* _MATERIALS PROVIDED_:
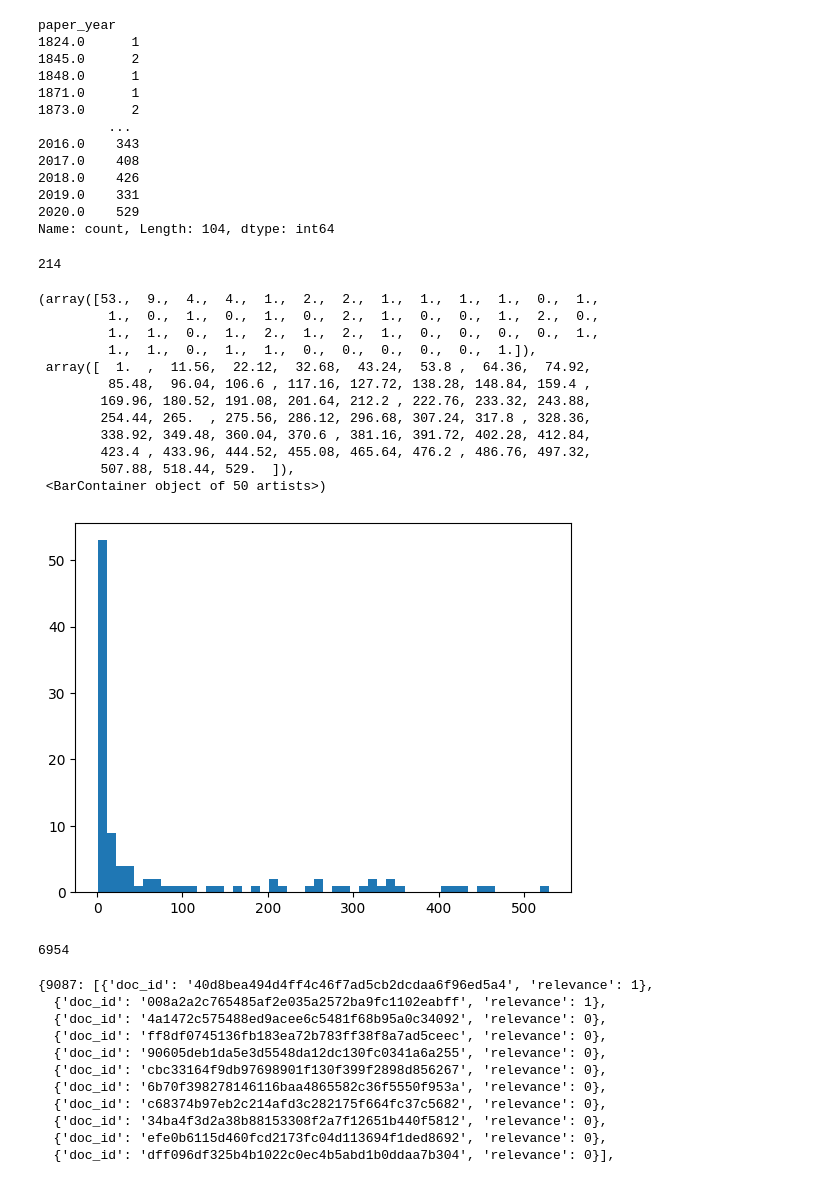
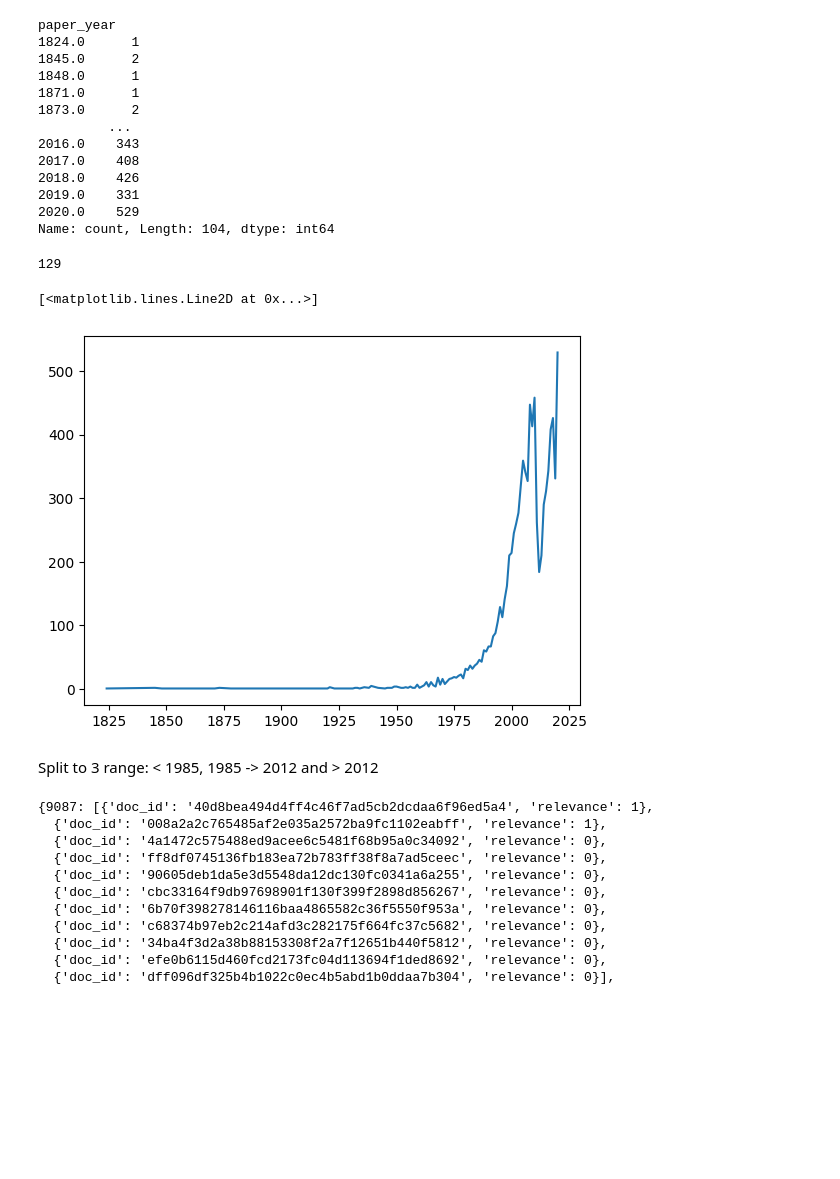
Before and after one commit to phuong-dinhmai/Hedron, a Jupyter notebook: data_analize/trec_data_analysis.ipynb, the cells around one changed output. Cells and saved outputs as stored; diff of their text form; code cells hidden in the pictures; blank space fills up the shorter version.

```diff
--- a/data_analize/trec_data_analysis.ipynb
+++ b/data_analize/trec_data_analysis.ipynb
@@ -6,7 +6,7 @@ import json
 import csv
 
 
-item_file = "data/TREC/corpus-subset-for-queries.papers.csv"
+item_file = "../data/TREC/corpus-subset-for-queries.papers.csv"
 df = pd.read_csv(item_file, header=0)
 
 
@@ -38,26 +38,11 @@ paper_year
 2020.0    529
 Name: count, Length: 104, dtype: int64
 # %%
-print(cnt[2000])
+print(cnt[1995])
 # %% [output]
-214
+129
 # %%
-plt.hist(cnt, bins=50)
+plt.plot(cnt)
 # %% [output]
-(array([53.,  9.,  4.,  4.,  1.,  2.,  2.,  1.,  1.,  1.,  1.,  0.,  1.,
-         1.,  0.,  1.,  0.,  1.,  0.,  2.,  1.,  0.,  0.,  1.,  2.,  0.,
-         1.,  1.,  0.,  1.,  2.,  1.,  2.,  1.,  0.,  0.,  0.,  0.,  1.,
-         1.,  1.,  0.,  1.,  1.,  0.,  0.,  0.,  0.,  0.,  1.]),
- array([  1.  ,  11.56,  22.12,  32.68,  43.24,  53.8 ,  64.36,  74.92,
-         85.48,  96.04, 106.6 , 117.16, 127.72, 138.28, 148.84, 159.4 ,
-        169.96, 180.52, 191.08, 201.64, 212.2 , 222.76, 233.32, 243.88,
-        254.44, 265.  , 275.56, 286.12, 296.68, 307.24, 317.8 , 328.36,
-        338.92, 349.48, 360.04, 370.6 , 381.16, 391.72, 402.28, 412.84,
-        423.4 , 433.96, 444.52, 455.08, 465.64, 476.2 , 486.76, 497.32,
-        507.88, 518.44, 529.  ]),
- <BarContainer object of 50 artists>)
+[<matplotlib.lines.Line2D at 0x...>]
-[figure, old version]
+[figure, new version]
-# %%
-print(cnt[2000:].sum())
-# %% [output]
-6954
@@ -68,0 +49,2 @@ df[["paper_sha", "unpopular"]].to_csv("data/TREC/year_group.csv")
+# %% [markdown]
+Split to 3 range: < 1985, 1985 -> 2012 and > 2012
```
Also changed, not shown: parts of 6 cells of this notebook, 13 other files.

...

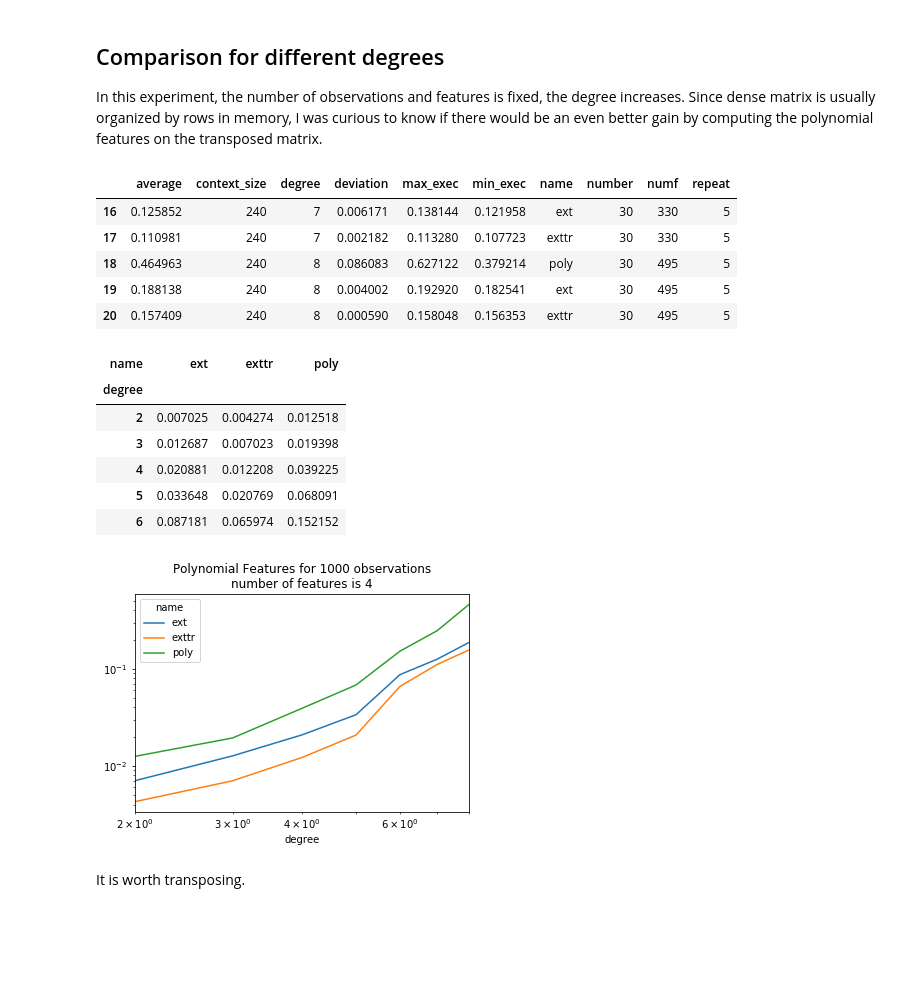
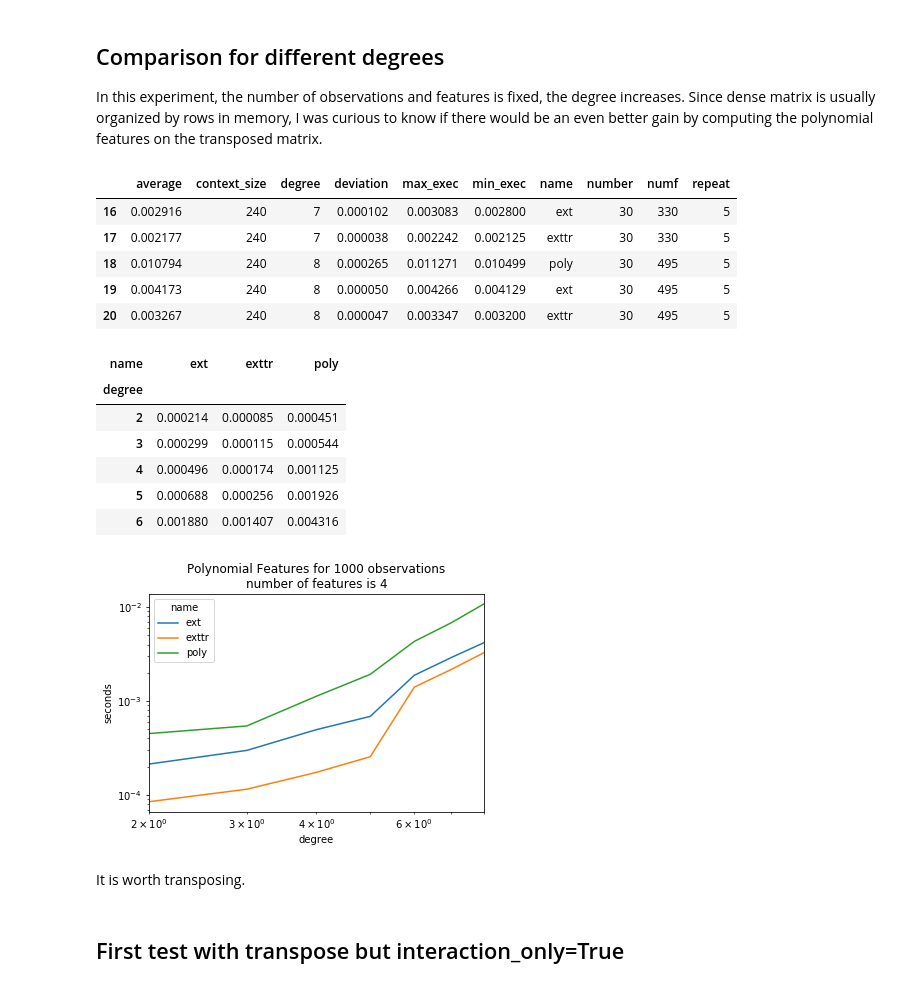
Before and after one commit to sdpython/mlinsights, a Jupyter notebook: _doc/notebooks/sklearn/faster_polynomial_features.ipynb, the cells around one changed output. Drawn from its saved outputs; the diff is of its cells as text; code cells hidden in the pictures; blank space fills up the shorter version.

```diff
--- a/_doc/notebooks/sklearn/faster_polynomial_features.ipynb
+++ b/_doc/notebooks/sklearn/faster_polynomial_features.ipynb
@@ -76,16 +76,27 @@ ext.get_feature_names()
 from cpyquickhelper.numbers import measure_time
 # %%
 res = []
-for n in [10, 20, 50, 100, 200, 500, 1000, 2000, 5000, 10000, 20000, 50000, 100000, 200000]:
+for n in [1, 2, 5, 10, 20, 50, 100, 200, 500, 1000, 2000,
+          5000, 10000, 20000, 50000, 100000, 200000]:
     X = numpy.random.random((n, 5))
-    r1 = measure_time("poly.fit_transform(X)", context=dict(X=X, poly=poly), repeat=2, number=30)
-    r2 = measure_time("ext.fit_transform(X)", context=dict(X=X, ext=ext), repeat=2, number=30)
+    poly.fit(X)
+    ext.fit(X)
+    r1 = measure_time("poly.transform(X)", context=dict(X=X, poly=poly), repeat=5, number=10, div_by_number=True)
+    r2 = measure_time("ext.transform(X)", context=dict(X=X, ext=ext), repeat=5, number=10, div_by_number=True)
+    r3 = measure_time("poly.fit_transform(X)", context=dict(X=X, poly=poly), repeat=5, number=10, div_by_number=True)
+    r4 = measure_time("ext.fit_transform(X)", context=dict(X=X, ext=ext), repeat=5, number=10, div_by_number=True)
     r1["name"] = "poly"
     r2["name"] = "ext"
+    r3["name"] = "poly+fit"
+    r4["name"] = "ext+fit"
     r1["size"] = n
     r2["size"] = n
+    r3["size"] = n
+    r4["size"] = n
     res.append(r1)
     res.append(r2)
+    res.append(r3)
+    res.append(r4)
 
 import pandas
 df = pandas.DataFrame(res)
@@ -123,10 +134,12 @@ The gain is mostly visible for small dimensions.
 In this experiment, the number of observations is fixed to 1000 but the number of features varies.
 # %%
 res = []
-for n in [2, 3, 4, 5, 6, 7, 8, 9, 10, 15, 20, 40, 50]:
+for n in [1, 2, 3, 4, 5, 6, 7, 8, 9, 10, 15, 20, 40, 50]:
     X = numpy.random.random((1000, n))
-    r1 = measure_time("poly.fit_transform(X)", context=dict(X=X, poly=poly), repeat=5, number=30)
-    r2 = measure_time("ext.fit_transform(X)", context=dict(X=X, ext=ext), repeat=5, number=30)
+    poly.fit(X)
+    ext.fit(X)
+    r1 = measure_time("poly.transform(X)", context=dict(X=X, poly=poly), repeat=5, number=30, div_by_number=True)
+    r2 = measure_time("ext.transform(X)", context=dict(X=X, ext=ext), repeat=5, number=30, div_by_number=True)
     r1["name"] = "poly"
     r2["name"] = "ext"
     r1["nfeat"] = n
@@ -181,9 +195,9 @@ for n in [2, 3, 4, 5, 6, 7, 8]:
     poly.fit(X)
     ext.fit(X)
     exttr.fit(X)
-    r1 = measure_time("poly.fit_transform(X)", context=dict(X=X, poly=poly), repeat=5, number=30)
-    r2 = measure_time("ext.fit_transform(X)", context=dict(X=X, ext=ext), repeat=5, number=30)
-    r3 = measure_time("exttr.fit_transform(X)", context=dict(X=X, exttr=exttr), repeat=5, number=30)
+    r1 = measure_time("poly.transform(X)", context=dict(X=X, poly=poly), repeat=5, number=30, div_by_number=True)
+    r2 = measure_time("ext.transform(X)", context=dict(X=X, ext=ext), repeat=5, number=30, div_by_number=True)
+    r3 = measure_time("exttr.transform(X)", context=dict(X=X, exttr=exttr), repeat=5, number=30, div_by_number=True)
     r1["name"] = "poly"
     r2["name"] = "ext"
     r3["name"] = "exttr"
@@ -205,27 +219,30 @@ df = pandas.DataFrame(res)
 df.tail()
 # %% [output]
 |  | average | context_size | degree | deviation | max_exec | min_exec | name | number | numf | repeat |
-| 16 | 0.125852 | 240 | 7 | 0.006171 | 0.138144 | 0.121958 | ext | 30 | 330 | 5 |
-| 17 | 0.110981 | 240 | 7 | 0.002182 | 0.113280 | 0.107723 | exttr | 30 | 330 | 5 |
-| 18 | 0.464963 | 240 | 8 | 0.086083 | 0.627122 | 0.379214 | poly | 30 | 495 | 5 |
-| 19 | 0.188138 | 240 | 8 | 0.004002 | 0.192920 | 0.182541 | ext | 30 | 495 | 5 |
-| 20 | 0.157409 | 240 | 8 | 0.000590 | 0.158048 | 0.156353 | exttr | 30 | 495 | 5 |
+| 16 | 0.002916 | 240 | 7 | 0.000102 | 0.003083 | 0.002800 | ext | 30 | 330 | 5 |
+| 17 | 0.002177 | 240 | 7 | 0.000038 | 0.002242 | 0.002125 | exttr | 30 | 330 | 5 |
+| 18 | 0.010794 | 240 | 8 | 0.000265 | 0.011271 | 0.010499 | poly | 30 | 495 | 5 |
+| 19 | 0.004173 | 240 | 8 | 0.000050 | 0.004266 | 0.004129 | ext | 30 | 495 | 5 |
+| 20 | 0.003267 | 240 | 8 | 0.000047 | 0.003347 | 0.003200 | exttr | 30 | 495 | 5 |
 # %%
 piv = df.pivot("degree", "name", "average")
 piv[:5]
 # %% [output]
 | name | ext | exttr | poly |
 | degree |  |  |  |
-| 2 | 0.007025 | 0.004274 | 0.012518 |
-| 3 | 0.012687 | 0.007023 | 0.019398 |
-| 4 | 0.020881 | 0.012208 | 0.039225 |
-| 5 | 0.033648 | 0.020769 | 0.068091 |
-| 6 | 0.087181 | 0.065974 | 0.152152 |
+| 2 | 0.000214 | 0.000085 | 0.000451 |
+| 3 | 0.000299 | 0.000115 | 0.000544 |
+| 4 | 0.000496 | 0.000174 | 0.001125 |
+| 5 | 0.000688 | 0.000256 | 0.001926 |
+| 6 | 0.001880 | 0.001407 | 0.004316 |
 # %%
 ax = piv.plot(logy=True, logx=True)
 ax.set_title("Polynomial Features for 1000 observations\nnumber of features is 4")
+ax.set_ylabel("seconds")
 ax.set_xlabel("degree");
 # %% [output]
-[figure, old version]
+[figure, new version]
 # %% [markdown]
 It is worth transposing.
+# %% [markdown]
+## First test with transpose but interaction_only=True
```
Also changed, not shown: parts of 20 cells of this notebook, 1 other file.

* _PROMPT_: Your answer should be one number, the count of lines in the entries holding the string "observations".

* _TASK RESPONSE_: 2